Too many kids, too few teachers - the reality of early childcare

Early childhood teachers are increasingly suffering stress and injuries while on the job, a new survey has found.

ChildForum found nearly half of the early childhood teachers it surveyed had suffered a physical or mental health injury at work - a jump of 17 percent since the 2014 survey.

Early Childhood National Network chief executive Dr Sarah Alexander says early childhood teachers put children's needs first, but the survey shows it's time to start caring for teachers too.

"There are teachers saying they don't get time to have breaks, they don't get time to go to the toilet, they don't get time to have something to eat, they're asked to continue working even though they're injured or on ACC," she told The Project.

The results reflected the environment at many play centres, kindys, kōhanga reo and hospital-based services.

Reported injuries ranged from being bitten, scratched and kicked by children or hearing loss because of the noise, while mental stresses included claims supervisors were even bullying teachers.

The survey's authors say educators need proper support and to be listened to when they voice concerns about troubling working conditions.

"Something's got to be done to keep these teachers, to not lose them, because what's happening currently is teachers are saying, 'We've had enough, we're going to leave'," Dr Alexander said.
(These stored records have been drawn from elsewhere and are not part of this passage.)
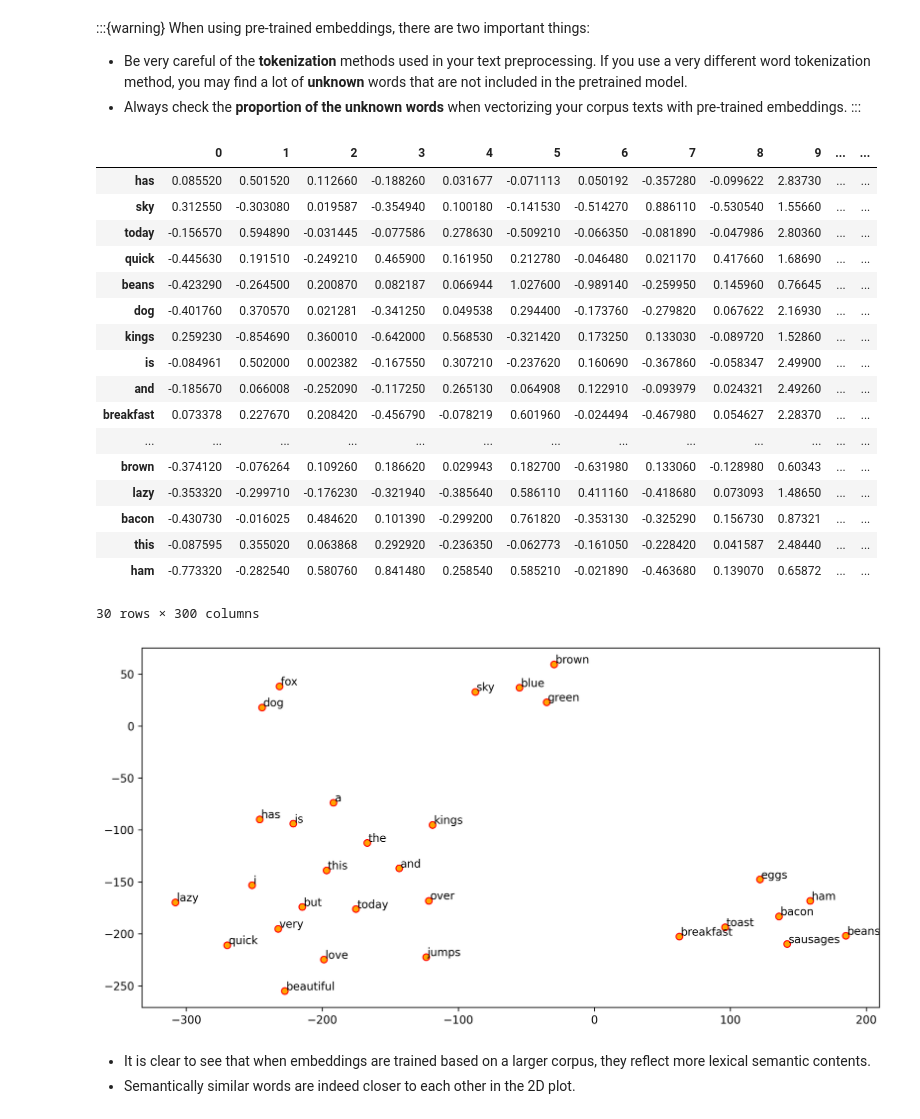
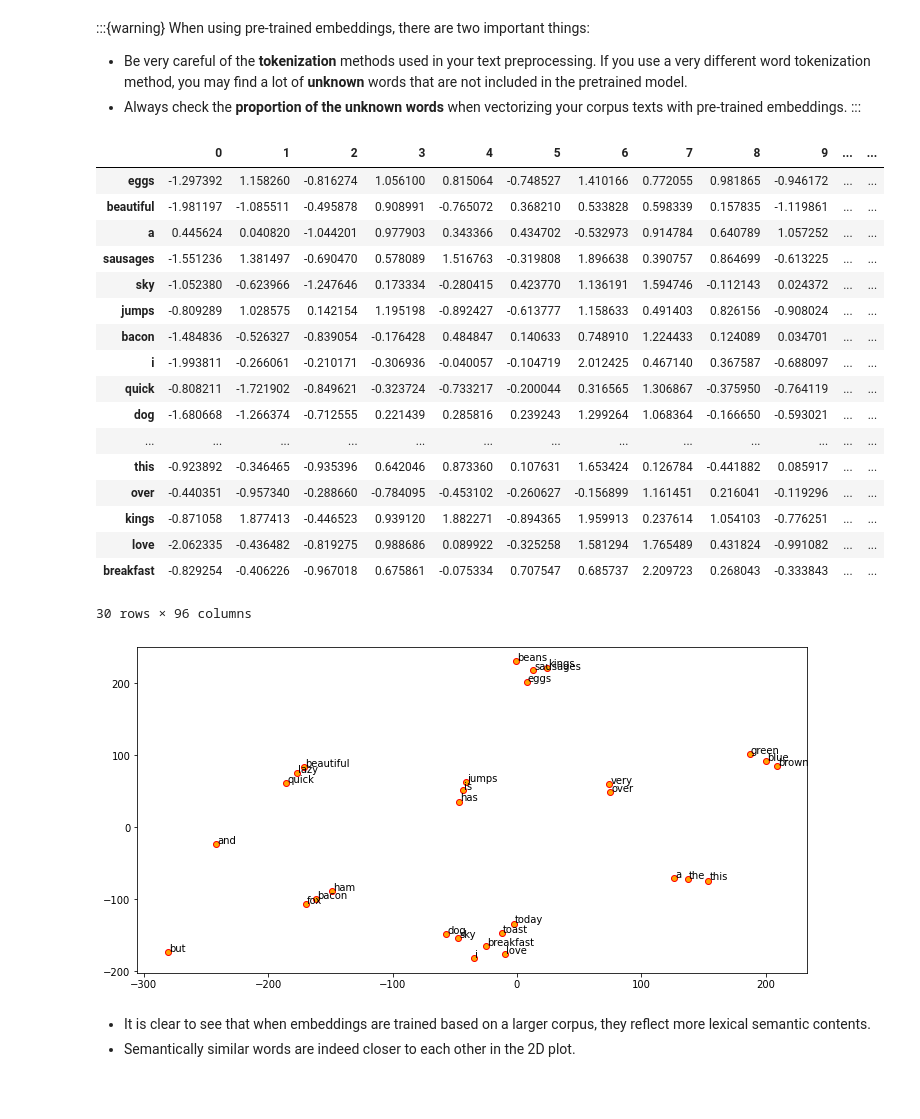
Before and after one commit to alvinntnu/NTNU_ENC2045_LECTURES, a Jupyter notebook: _build/jupyter_execute/nlp/text-vec-embedding.ipynb, the cells around one changed output. Cells and saved outputs as stored; diff of their text form; code cells hidden in the pictures; blank space fills up the shorter version.

```diff
--- a/_build/jupyter_execute/nlp/text-vec-embedding.ipynb
+++ b/_build/jupyter_execute/nlp/text-vec-embedding.ipynb
@@ -151,7 +151,7 @@ min_word_count = 1
 
 w2v_model = word2vec.Word2Vec(
     corpus_tokens,
-    size=feature_size,        # Word embeddings dimensionality
+    vector_size=feature_size,        # Word embeddings dimensionality
     window=window_context,    # Context window size
     min_count=min_word_count, # Minimum word count
     sg=1,                     # `1` for skip-gram; otherwise CBOW.
@@ -159,7 +159,7 @@ w2v_model = word2vec.Word2Vec(
     workers=1,                # number of cores to use
     negative = 5,             # how many negative samples should be drawn
     cbow_mean = 1,            # whether to use the average of context word embeddings or sum(concat)
-    iter=10000,               # number of epochs for the entire corpus
+    epochs=10000,               # number of epochs for the entire corpus
     batch_words=10000,        # batch size
 )
 # %% [output]
@@ -173,10 +173,10 @@ Wall time: 8.88 s
 # %%
 from sklearn.manifold import TSNE
 
-words = w2v_model.wv.index2word ## get the word forms of voculary
+words = w2v_model.wv.index_to_key ## get the word forms of voculary
 wvs = w2v_model.wv[words] ## get embeddings of all word forms
 
-tsne = TSNE(n_components=2, random_state=0, n_iter=5000, perplexity=5)
+tsne = TSNE(n_components=2, random_state=0, n_iter=5000, perplexity=2)
 np.set_printoptions(suppress=True)
 T = tsne.fit_transform(wvs)
 labels = words
@@ -231,7 +231,7 @@ def average_word_vectors(words, model, vocabulary, num_features):
     for word in words:
         if word in vocabulary:
             nwords = nwords + 1.
-            feature_vector = np.add(feature_vector, model[word])
+            feature_vector = np.add(feature_vector, model.wv[word])
 
     if nwords:
         feature_vector = np.divide(feature_vector, nwords)
@@ -240,7 +240,7 @@ def average_word_vectors(words, model, vocabulary, num_features):
 
 
 def averaged_word_vectorizer(corpus, model, num_features):
-    vocabulary = set(model.wv.index2word)
+    vocabulary = set(model.wv.index_to_key)
     features = [
         average_word_vectors(tokenized_sentence, model, vocabulary,
                              num_features) for tokenized_sentence in corpus
@@ -335,7 +335,7 @@ for i in range(len(labels)):
 import spacy
 
 
-nlp = spacy.load('en_core_web_lg',disable=['parse','entity'])
+nlp = spacy.load('en_core_web_sm',disable=['parse','entity'])
 
 total_vectors = len(nlp.vocab.vectors)
 print('Total word vectors:', total_vectors)
@@ -362,43 +362,43 @@ unique_words = set(sum(corpus_tokens,[]))
 
 # extract pre-trained embeddings of all words
 word_glove_vectors = np.array([nlp(word).vector for word in unique_words])
-pd.DataFrame(word_glove_vectors, index=unique_words)
+pd.DataFrame(word_glove_vectors, index=list(unique_words))
 # %% [output]
 |  | 0 | 1 | 2 | 3 | 4 | 5 | 6 | 7 | 8 | 9 | ... | ... |
-| has | 0.085520 | 0.501520 | 0.112660 | -0.188260 | 0.031677 | -0.071113 | 0.050192 | -0.357280 | -0.099622 | 2.83730 | ... | ... |
-| sky | 0.312550 | -0.303080 | 0.019587 | -0.354940 | 0.100180 | -0.141530 | -0.514270 | 0.886110 | -0.530540 | 1.55660 | ... | ... |
-| today | -0.156570 | 0.594890 | -0.031445 | -0.077586 | 0.278630 | -0.509210 | -0.066350 | -0.081890 | -0.047986 | 2.80360 | ... | ... |
-| quick | -0.445630 | 0.191510 | -0.249210 | 0.465900 | 0.161950 | 0.212780 | -0.046480 | 0.021170 | 0.417660 | 1.68690 | ... | ... |
-| beans | -0.423290 | -0.264500 | 0.200870 | 0.082187 | 0.066944 | 1.027600 | -0.989140 | -0.259950 | 0.145960 | 0.76645 | ... | ... |
-| dog | -0.401760 | 0.370570 | 0.021281 | -0.341250 | 0.049538 | 0.294400 | -0.173760 | -0.279820 | 0.067622 | 2.16930 | ... | ... |
-| kings | 0.259230 | -0.854690 | 0.360010 | -0.642000 | 0.568530 | -0.321420 | 0.173250 | 0.133030 | -0.089720 | 1.52860 | ... | ... |
-| is | -0.084961 | 0.502000 | 0.002382 | -0.167550 | 0.307210 | -0.237620 | 0.160690 | -0.367860 | -0.058347 | 2.49900 | ... | ... |
-| and | -0.185670 | 0.066008 | -0.252090 | -0.117250 | 0.265130 | 0.064908 | 0.122910 | -0.093979 | 0.024321 | 2.49260 | ... | ... |
-| breakfast | 0.073378 | 0.227670 | 0.208420 | -0.456790 | -0.078219 | 0.601960 | -0.024494 | -0.467980 | 0.054627 | 2.28370 | ... | ... |
+| eggs | -1.297392 | 1.158260 | -0.816274 | 1.056100 | 0.815064 | -0.748527 | 1.410166 | 0.772055 | 0.981865 | -0.946172 | ... | ... |
+| beautiful | -1.981197 | -1.085511 | -0.495878 | 0.908991 | -0.765072 | 0.368210 | 0.533828 | 0.598339 | 0.157835 | -1.119861 | ... | ... |
+| a | 0.445624 | 0.040820 | -1.044201 | 0.977903 | 0.343366 | 0.434702 | -0.532973 | 0.914784 | 0.640789 | 1.057252 | ... | ... |
+| sausages | -1.551236 | 1.381497 | -0.690470 | 0.578089 | 1.516763 | -0.319808 | 1.896638 | 0.390757 | 0.864699 | -0.613225 | ... | ... |
+| sky | -1.052380 | -0.623966 | -1.247646 | 0.173334 | -0.280415 | 0.423770 | 1.136191 | 1.594746 | -0.112143 | 0.024372 | ... | ... |
+| jumps | -0.809289 | 1.028575 | 0.142154 | 1.195198 | -0.892427 | -0.613777 | 1.158633 | 0.491403 | 0.826156 | -0.908024 | ... | ... |
+| bacon | -1.484836 | -0.526327 | -0.839054 | -0.176428 | 0.484847 | 0.140633 | 0.748910 | 1.224433 | 0.124089 | 0.034701 | ... | ... |
+| i | -1.993811 | -0.266061 | -0.210171 | -0.306936 | -0.040057 | -0.104719 | 2.012425 | 0.467140 | 0.367587 | -0.688097 | ... | ... |
+| quick | -0.808211 | -1.721902 | -0.849621 | -0.323724 | -0.733217 | -0.200044 | 0.316565 | 1.306867 | -0.375950 | -0.764119 | ... | ... |
+| dog | -1.680668 | -1.266374 | -0.712555 | 0.221439 | 0.285816 | 0.239243 | 1.299264 | 1.068364 | -0.166650 | -0.593021 | ... | ... |
 | ... | ... | ... | ... | ... | ... | ... | ... | ... | ... | ... | ... | ... |
-| brown | -0.374120 | -0.076264 | 0.109260 | 0.186620 | 0.029943 | 0.182700 | -0.631980 | 0.133060 | -0.128980 | 0.60343 | ... | ... |
-| lazy | -0.353320 | -0.299710 | -0.176230 | -0.321940 | -0.385640 | 0.586110 | 0.411160 | -0.418680 | 0.073093 | 1.48650 | ... | ... |
-| bacon | -0.430730 | -0.016025 | 0.484620 | 0.101390 | -0.299200 | 0.761820 | -0.353130 | -0.325290 | 0.156730 | 0.87321 | ... | ... |
-| this | -0.087595 | 0.355020 | 0.063868 | 0.292920 | -0.236350 | -0.062773 | -0.161050 | -0.228420 | 0.041587 | 2.48440 | ... | ... |
-| ham | -0.773320 | -0.282540 | 0.580760 | 0.841480 | 0.258540 | 0.585210 | -0.021890 | -0.463680 | 0.139070 | 0.65872 | ... | ... |
+| this | -0.923892 | -0.346465 | -0.935396 | 0.642046 | 0.873360 | 0.107631 | 1.653424 | 0.126784 | -0.441882 | 0.085917 | ... | ... |
+| over | -0.440351 | -0.957340 | -0.288660 | -0.784095 | -0.453102 | -0.260627 | -0.156899 | 1.161451 | 0.216041 | -0.119296 | ... | ... |
+| kings | -0.871058 | 1.877413 | -0.446523 | 0.939120 | 1.882271 | -0.894365 | 1.959913 | 0.237614 | 1.054103 | -0.776251 | ... | ... |
+| love | -2.062335 | -0.436482 | -0.819275 | 0.988686 | 0.089922 | -0.325258 | 1.581294 | 1.765489 | 0.431824 | -0.991082 | ... | ... |
+| breakfast | -0.829254 | -0.406226 | -0.967018 | 0.675861 | -0.075334 | 0.707547 | 0.685737 | 2.209723 | 0.268043 | -0.333843 | ... | ... |
-30 rows × 300 columns
+30 rows × 96 columns
 # %%
 from sklearn.manifold import TSNE
 
-tsne = TSNE(n_components=2, random_state=0, n_iter=5000, perplexity=5)
+tsne = TSNE(n_components=2, random_state=0, n_iter=5000, perplexity=1)
 np.set_printoptions(suppress=True)
 T = tsne.fit_transform(word_glove_vectors)
 labels = unique_words
 
 plt.figure(figsize=(12, 6))
 plt.scatter(T[:, 0], T[:, 1], c='orange', edgecolors='r')
 for label, x, y in zip(labels, T[:, 0], T[:, 1]):
     plt.annotate(label,
                  xy=(x + 1, y + 1),
                  xytext=(0, 0),
                  textcoords='offset points')
 # %% [output]
-[figure, old version]
+[figure, new version]
 # %% [markdown]
 - It is clear to see that when embeddings are trained based on a larger corpus, they reflect more lexical semantic contents.
 - Semantically similar words are indeed closer to each other in the 2D plot.
```
Also changed, not shown: parts of 16 cells of this notebook, 19 other files.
A former early childhood worker told The Project she felt forced to leave the job after being subject to bullying and seeing the treatment of her staff and children at the centre.

"I couldn't morally live with myself working there any more," said the woman, who wanted to remain anonymous.

She said during her 14 years in the early childhood sector, there were too many children and not enough teachers - and it led to children being neglected.

"I saw children locked in bathrooms when [teachers] couldn't handle them. I saw children being left to scream, babies, for up to an hour while we were busy changing nappies and we just couldn't get to them.

"I saw little babies lying on the floor and being stood on or bitten by toddlers."

Her message to parents is to "turn up, don't ring, don't make an appointment, just show up at lunch time and see the true picture".

She said even though the Ministry checks the centres, the visits are announced and centres have time to prepare.

The former teacher says that owners of early childhood centres should be qualified, instead of simply seeing the centres as a business opportunity.

Newshub.